In 2019 and beyond, the company forecasts that with a triple combination regimen, it has the potential to increase treatment from ~44,000 to ~68,000 worldwide.
Non-GAAP operating income also grew sharply, from $564 million in 2017 to $1.11 billion in 2018. For 2019, Vertex forecasts operating income of $1.35 billion.
The 15 analysts who cover VRTX stock have, according to Tipranks, $209 price target, which implies the stock could rise by 23% in the next year. Investors should look at Vertex after the stock’s recent drop.
Bluebird bio (BLUE)
Bluebird bio (NASDAQ:BLUE) fell about 12% in the last week alone, on no company-specific news. Just as markets quickly forgot the strong quarterly earnings report for the other biotech stocks mentioned, investors did the same with BLUE stock.
Bluebird expects LentiGlobin in TDT, a gene therapy, to win approval in 2019. But the company said the launch will be country-by-country progressive in Europe. The upside of this approach is that the company will not commit any major hiccups on the launch. The downside is that the revenue growth from sales will be slow. However, this should not concern investors who have a long-term time horizon in mind.
Last December 2018, the company presented new data for LentiGlobin in patients with transfusion-dependent β-thalassemia (TDT). It also discussed results for its Phase 1/2 HGB-206 study. And in November 2018, it completed enrollment for its Phase 2 study evaluating the efficacy and safety of bb2121 in patients with relapsed/refractory multiple myeloma.
Bluebird ended the fourth quarter with $1.9 billion in cash equivalents and marketable securities. With the most recent cash raise of $600.6 million in July 2018, the company is unlikely to issue any more shares in the short-term. Instead, the company may invest prudently in its clinical studies to advance drug development. Any good news from these studies will drive the stock price back to yearly highs.

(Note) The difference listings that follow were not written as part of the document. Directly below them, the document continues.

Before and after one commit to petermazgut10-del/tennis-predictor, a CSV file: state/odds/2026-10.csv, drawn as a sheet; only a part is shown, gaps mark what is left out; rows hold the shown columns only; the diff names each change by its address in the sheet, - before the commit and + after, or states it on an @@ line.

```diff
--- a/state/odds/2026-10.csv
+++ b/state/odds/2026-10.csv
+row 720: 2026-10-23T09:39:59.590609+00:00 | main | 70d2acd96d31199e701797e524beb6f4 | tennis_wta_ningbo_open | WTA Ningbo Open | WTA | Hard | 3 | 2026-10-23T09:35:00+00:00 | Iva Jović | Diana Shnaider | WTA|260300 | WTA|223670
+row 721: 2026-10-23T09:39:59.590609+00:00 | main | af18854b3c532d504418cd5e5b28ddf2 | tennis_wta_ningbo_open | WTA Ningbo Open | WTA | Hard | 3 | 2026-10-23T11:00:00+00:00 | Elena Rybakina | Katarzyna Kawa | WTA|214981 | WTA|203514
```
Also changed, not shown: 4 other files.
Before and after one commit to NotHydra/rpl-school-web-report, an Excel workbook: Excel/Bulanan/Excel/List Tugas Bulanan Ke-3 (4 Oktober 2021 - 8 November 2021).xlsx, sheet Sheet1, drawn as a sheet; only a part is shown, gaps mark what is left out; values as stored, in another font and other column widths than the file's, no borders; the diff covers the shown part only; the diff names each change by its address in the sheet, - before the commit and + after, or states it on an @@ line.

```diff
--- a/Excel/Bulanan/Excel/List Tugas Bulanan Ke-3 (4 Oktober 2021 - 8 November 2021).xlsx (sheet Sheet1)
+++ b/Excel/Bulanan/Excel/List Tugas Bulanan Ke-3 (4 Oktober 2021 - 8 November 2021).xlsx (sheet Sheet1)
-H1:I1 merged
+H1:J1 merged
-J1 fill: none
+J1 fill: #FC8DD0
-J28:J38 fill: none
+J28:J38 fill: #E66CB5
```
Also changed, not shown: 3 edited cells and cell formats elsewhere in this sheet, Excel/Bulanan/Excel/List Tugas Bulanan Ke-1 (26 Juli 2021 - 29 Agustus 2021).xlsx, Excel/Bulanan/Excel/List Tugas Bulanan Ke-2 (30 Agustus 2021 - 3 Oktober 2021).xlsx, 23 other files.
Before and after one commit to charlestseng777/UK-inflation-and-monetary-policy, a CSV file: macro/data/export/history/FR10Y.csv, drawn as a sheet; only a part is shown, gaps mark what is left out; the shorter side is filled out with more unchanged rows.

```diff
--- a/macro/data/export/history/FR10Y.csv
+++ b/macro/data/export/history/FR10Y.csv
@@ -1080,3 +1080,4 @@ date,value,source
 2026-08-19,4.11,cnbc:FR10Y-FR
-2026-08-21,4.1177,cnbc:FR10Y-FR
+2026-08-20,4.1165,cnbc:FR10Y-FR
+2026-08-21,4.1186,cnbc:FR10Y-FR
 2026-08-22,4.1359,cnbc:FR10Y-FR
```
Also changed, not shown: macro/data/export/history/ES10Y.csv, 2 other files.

Disclosure: As of this writing, the author did not hold a position in any of the aforementioned securities.